ecoRI News – Rhode Island just doesn’t get it, even when it tries to be 21st century. Cutting down 30,000 trees to make room for a solar farm is only slightly less 1980’s than destroying 200 acres of forest to build a fossil-fuel power plant.
The smallest state has plenty of wasted space, in the form of brownfields, old landfills, rooftops, parking lots and empty big-box retailers, but the Ocean State seems driven to Paul Bunyan its way to the future.
The cast of thousands who successfully convinced the Federal Railroad Administration there must be better ways to fix the Northeast Corridor than running track through some of this region’s most historic and beautiful areas should give themselves a round of applause.
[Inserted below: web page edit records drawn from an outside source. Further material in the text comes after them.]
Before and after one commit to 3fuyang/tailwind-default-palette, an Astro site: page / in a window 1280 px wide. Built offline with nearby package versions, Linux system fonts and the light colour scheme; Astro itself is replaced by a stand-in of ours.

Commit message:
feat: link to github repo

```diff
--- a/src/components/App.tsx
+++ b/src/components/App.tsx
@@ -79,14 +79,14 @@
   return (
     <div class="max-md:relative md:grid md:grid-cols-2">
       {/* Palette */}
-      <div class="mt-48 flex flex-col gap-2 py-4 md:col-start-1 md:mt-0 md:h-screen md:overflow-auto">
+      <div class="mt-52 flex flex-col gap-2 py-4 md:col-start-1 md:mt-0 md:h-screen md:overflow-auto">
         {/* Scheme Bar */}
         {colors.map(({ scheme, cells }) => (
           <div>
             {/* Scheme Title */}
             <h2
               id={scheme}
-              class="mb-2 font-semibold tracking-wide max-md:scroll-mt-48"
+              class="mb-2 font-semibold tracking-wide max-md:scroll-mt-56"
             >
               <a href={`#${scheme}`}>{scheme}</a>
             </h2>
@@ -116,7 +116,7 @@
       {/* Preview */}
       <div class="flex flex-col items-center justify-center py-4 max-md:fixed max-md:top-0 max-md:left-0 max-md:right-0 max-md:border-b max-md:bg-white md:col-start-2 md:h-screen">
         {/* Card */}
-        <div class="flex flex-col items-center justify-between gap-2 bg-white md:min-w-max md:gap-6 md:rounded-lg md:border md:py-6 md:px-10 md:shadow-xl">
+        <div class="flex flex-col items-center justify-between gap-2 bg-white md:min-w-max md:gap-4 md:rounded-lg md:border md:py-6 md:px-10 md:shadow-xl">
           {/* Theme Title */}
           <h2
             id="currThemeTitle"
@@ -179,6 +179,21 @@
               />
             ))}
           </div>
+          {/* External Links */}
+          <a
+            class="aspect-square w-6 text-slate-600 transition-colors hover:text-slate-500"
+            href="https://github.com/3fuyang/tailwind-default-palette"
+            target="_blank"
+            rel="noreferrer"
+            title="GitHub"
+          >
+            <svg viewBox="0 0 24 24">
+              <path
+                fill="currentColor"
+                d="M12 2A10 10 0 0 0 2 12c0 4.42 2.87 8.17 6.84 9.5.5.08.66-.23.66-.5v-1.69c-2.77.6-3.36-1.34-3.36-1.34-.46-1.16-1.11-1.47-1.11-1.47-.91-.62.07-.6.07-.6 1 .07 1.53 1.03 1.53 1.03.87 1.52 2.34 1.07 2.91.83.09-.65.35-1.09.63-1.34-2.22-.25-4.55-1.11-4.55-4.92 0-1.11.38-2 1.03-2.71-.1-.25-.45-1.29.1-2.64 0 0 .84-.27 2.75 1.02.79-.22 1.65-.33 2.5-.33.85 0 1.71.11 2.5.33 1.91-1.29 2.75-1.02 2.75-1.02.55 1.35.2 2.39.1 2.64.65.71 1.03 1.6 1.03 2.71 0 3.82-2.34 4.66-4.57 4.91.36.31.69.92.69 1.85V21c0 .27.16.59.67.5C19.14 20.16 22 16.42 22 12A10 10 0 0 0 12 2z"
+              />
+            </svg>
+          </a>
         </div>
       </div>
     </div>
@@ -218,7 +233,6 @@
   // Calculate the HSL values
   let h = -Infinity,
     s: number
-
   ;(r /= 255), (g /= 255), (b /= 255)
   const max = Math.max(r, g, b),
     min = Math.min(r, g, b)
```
Then it is time to get right back to work and Act II. This is just intermission.
The 27-acre farm located at 89a Country Drive, has been awarded a $20,000 grant toward the installation of a 15.6 kilowatt solar photovoltaic system that will offset power used by the farm’s composting and agricultural operation.
“We want the public to know and have confidence that we are adhering to best practices and are operating at the highest level we possibly can when it comes to meeting state and national police standards,” Allen said. “When we interact with the public on a day-to-day basis, this process has helped assure that we have proper policies and procedures in place for everything we do.”
A scuffle resulting in one arrest broke out at the Narragansett Tribal Office on Route 2 Saturday when a faction that identifies itself as the rightfully elected tribal council tried to enter the building during a meeting led by Matthew Thomas, the current chief sachem.
“We’re not just rolling over and saying ‘Hey, these solar panel farms are a great idea,’ he said. “There’s many challenges that come with that, and that’s what we wanted to do, was start getting stuff on the table…We need to take a step back on these things in our town and look at what other towns are doing and try to find a strategy as to how these projects should be sited, because now, it’s getting out of hand.”
“I don’t think it’s over by any means because the Record of Decision sets a benchmark that requires a transit time between New York City and Boston of 2 hours and 45 minutes, roughly an hour quicker than what it is right now,” he said. “The plan no longer proposes any solutions, instead it sets up the New Haven to Providence Capacity Planning Study, which requires the state-level departments of transportation in Connecticut and Rhode Island to take on a larger role, and to find a way to meet this mandated time savings.
“Just in Charlestown, we had 19 pieces of open space that would have been affected, and we counted upwards of almost 100 pieces of private property,” said Filippi. “The rerouting in northern Charlestown was going to save about one minute of time and cost over a billion dollars to do. And it just didn’t make sense.” Video included
Westerly Sun: Federal Railroad Administration drops plans for the Saybrook-to-Kenyon high-speed rail bypass
“We now place our faith in RIDOT and CTDOT to work with the FRA on a good-faith process to evaluate the New Haven to Providence corridor and impacts of the various route alternatives.”
Now, the new plan is calling for a studies in both Connecticut and Rhode Island to examine ways to improve service on this stretch. The FRA said those studies will be conducted by the states in conjunction with the FRA and other “stakeholders,” but the agency did not offer specifics on funding, costs or a timeframe.